Tommaso has always been very profoundly convinced that it was necessary to reinforce considerably the E letter in EMU in order for Economic Union (EU) to be fully commensurate to Monetary Union (MU). And the time to move is now.
We need, in particular, a stronger role of EU institutions, quasi-automaticity of the surveillance process, quasi-automaticity of sanctions, a much more effective enforcement. We need sound economic and fiscal policies to be performed individually by each nation and to be effectively and rigorously controlled by the peers, in each member’s very own interest and in the interest of all.
When the sad news of Tommaso’s passing away reached us, we were preparing the inaugural meeting of the European Systemic Risk Board (ESRB), which I have the honour to chair. Poor Tommaso passed away before we had the ESRB inaugural meeting on 20 January 2011. In commemorating Tommaso and his legacy, the ESRB deserves a particular mention because the reform of Europe’s supervisory architecture was, like the single currency, one of his more profoundly held professional concerns.
Indeed, Europe has been confronted with the problem of asymmetry between economic development and institutional response also in the area of financial markets. While financial integration in the Single Market was progressing, regulation and supervision remained fragmented. Tommaso devoted a large part of his professional life to overcoming this fragmentation and making regulatory and supervisory structures commensurate with the realities of integrated European financial markets. He argued tirelessly in favour of a single rule book for financial institutions and was among the first to call for the establishment of supervisory authorities at EU level.
With the setting up of the European System of Financial Supervision, and three European Supervisory Authorities and the European Systemic Risk Board, we are a step closer to overcoming this asymmetry.
Our dear dear Tommaso, the militant of the European Union, the president of “Notre Europe”, founded by Jacques Delors, used to quote Jean Monnet frequently. One of the quotations he loved - and that I love - is the following:
“Quand on est determiné sur l’objectif que l’on veut atteindre, il faut agir sans faire d’hypothèses sur les risques de ne pas aboutir. Aussi longtemps que vous ne l’avez pas essayé, vous ne pouvez pas dire qu’une chose est impossible”.
Which I would translate – firstly, in Italian and then in English:
“Quando si è decisi sull’obiettivo che si vuole raggiungere, bisogna agire senza fare ipotesi sui rischi di insuccesso. Finché non avete tentato, non potete dire che qualcosa sia impossibile.”
“When one is determined as regards the desired goal, one must act without making multiple hypotheses on the risks of failure. As long as you did not try it, you cannot state that the endeavour is impossible”.
It is that very spirit of the founding fathers that Tommaso was always referring to. That very spirit of the founding fathers that is inspiring us today when we are drawing the lessons from the crisis.
Tommaso was not only a man of culture, a brilliant economist, a remarkable central banker, an important member of the Italian government, a true and visionary European.
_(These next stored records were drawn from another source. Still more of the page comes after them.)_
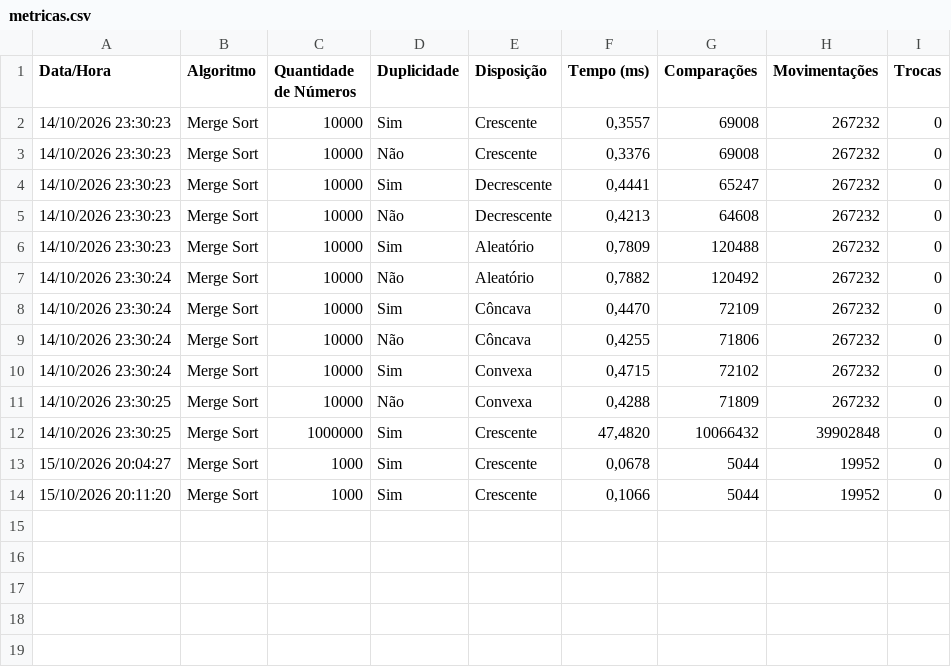
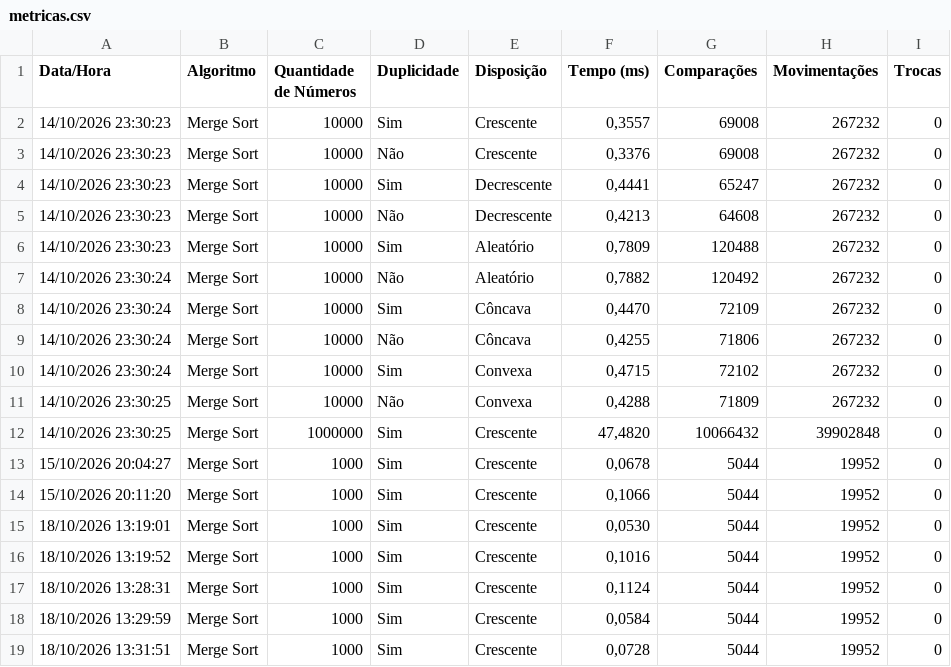
Before and after one commit to pietro-enrico/metodos_de_ordenacao, a CSV file: src/resultados/metricas.csv (was resultados/metricas.csv), drawn as a sheet.

```diff
--- a/resultados/metricas.csv
+++ b/src/resultados/metricas.csv
@@ -14 +14,6 @@
 15/10/2026 20:11:20;Merge Sort;1000;Sim;Crescente;0,1066;5044;19952;0
+18/10/2026 13:19:01;Merge Sort;1000;Sim;Crescente;0,0530;5044;19952;0
+18/10/2026 13:19:52;Merge Sort;1000;Sim;Crescente;0,1016;5044;19952;0
+18/10/2026 13:28:31;Merge Sort;1000;Sim;Crescente;0,1124;5044;19952;0
+18/10/2026 13:29:59;Merge Sort;1000;Sim;Crescente;0,0584;5044;19952;0
+18/10/2026 13:31:51;Merge Sort;1000;Sim;Crescente;0,0728;5044;19952;0
```
Also changed, not shown: 14 other files.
He was also an extraordinary and exemplary friend. The depth of his culture and his personal qualities helped him to establish exceptional and friendly relationship with his colleagues.
Je peux le dire en français, admirablement, car il parlait français mieux que les français, comme Jacques Delors le sait mieux que personne.
Merci Tommaso, notre ami si cher, notre ami si regretté, pour cette amitié profonde et pout tout ce que tu as fait au service de notre Union Européenne.
I thank you for your attention.